A-PUSH against patriotism


Courtesy of huffingtonpost.com

Because of a high number of teacher absences, two Jefferson County Schools, Standley Lake High School and Conifer High School, have canceled classes on Friday, Sept. 19, 2014, and closed their doors.

Sarah Markiewicz, Staff Writer

The American Revolution. Slavery. The Vietnam War. In high school history classes, all are taught with enough emphasis to uphold the patriotic spirit of young Americans. However, a presentation that is filled with too much patriotism does not sound appealing for someone like me who has opinions against a conservative force-feeding of patriotism and biased information.

Perhaps to counter this, College Board had decided to dissolve any emphasis on patriotism and to prompt critical thinking from students by focusing more on controversial events in a prospective revised AP United States history curriculum.
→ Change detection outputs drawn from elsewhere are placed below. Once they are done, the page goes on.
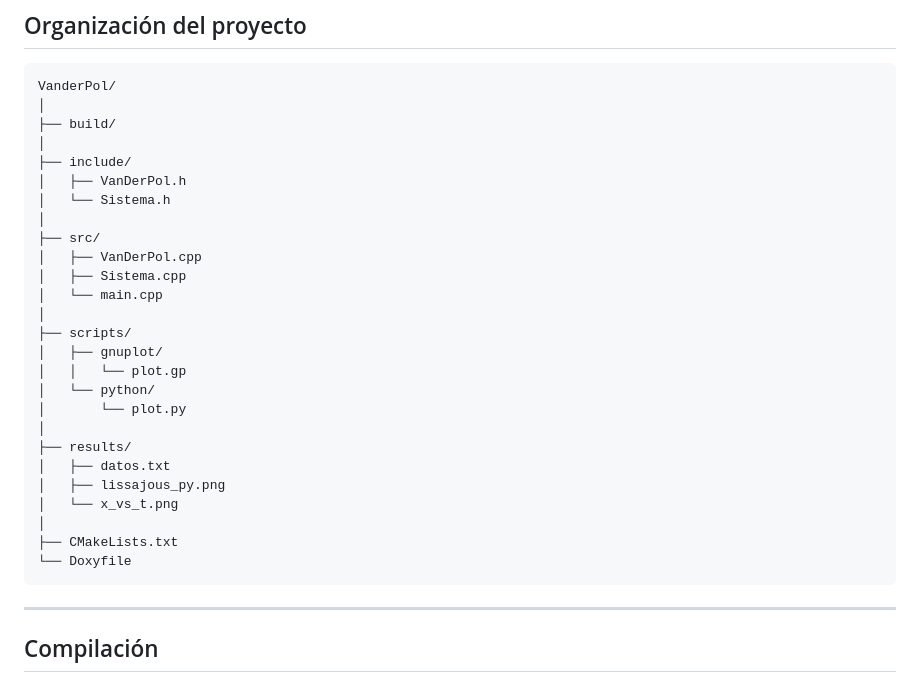
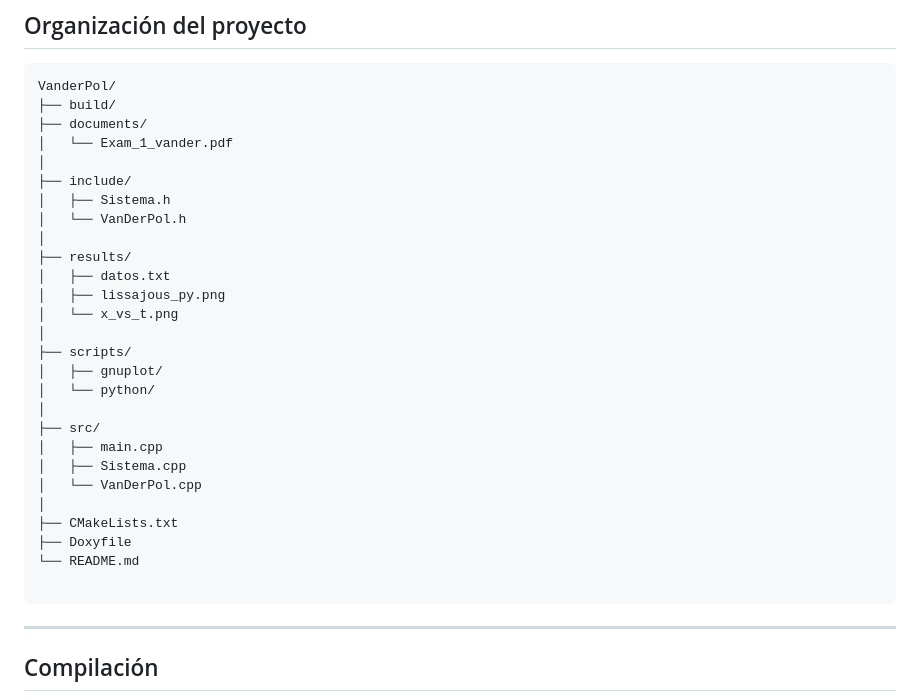
Before and after one commit to campereza043/Compu2, a Markdown page: Parcial1/VanderPol/README.md, the part around the change. Rendered like a GitHub page.

Commit message:
README_v2

````diff
--- a/Parcial1/VanderPol/README.md
+++ b/Parcial1/VanderPol/README.md
@@ -10,31 +10,32 @@ El código también genera automáticamente gráficos y animaciones que se guard
 
 ```
 VanderPol/
-│
 ├── build/
+├── documents/
+│   └── Exam_1_vander.pdf
 │
 ├── include/
-│   ├── VanDerPol.h
-│   └── Sistema.h
-│
-├── src/
-│   ├── VanDerPol.cpp
-│   ├── Sistema.cpp
-│   └── main.cpp
-│
-├── scripts/
-│   ├── gnuplot/
-│   │   └── plot.gp
-│   └── python/
-│       └── plot.py
+│   ├── Sistema.h
+│   └── VanDerPol.h
 │
 ├── results/
 │   ├── datos.txt
 │   ├── lissajous_py.png
 │   └── x_vs_t.png
 │
+├── scripts/
+│   ├── gnuplot/
+│   └── python/
+│
+├── src/
+│   ├── main.cpp
+│   ├── Sistema.cpp
+│   └── VanDerPol.cpp
+│
 ├── CMakeLists.txt
-└── Doxyfile
+├── Doxyfile
+└── README.md
+
 ```
 
 ---
````
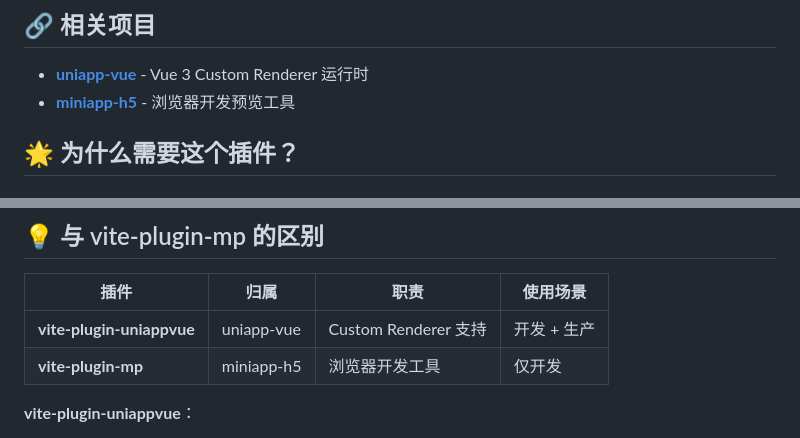
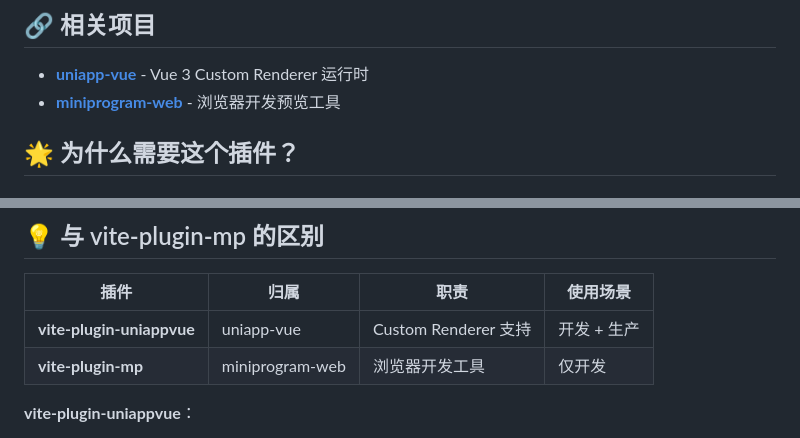
Before and after one commit to alamhubb/uni-render, a Markdown page: vite-plugin-uniappvue/README.md, 2 parts joined by grey strips. Drawn GitHub-style.

```diff
--- a/vite-plugin-uniappvue/README.md
+++ b/vite-plugin-uniappvue/README.md
@@ -165,7 +165,7 @@ npm run build:mp-weixin
 ## 🔗 相关项目
 
 - **[uniapp-vue](../uniapp-vue)** - Vue 3 Custom Renderer 运行时
-- **[miniapp-h5](../../miniapp-h5)** - 浏览器开发预览工具
+- **[miniprogram-web](../../miniprogram-web)** - 浏览器开发预览工具
 
 ## 🌟 为什么需要这个插件？
 
@@ -192,7 +192,7 @@ UniApp 提供的 Vue 不是标准 Vue 3：
 | 插件 | 归属 | 职责 | 使用场景 |
 |------|------|------|----------|
 | **vite-plugin-uniappvue** | uniapp-vue | Custom Renderer 支持 | 开发 + 生产 |
-| **vite-plugin-mp** | miniapp-h5 | 浏览器开发工具 | 仅开发 |
+| **vite-plugin-mp** | miniprogram-web | 浏览器开发工具 | 仅开发 |
 
 **vite-plugin-uniappvue**：
 - ✅ Vue alias 配置
```
Also changed, not shown: README.md (+11 -11 lines).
If the plans pull through, juniors throughout the nation will be the first subjects of the amended course next fall.

However, this revised curriculum has sparked outrage not only from conservatives but from those who support College Board’s decision as well. Overall I support the students from Colorado who rallied against Jefferson County School District’s decision to abort this anti-patriotic curriculum. Perhaps I may not know enough about politics to make the most informed or sagacious opinions, but I can understand that the students are making a peaceful effort to have some say in a curriculum that will most likely influence them as adults.

After all, many of us spent a majority of elementary school history class learning about the contributions of our infamous (and often white) fathers of the United States. While these people cannot be ignored, we as College Board students should be provided with a sufficient understanding of every side of our history. So far in my experience with the current APUSH curriculum, I have learnt more than I have in my past American history classes (and I’ve sat through my fair share of them.) Perhaps I hadn’t paid attention before, but there is much to learn about the controversial revolts of the lower classes and minority groups as well as about the more often-debated blunders of our mostly Anglo-Saxon government officials.

Of course, the curriculum should not present the “dark” or “controversial” information about our country in a way that would direct public sentiment against the government. I understand that there are some who think that a lack of any sort of patriotism will have young people joining terrorist associations. This may be a bit extreme, but I do believe that too much emphasis on the wrongdoings of our government will breed a lot of cynicism from our citizens that could potentially mean danger.

For this reason, many people, and not just conservatives, have the priority of national security on their minds when they object to the obliteration of patriotism. So it should be considered that most do not fight against a revised curriculum for the sake of political brainwashing. In the end, no matter if the course is amended to include more or less patriotism, we can take the resulting dissonance as a good indication that our future electorate is already standing up for its moral values.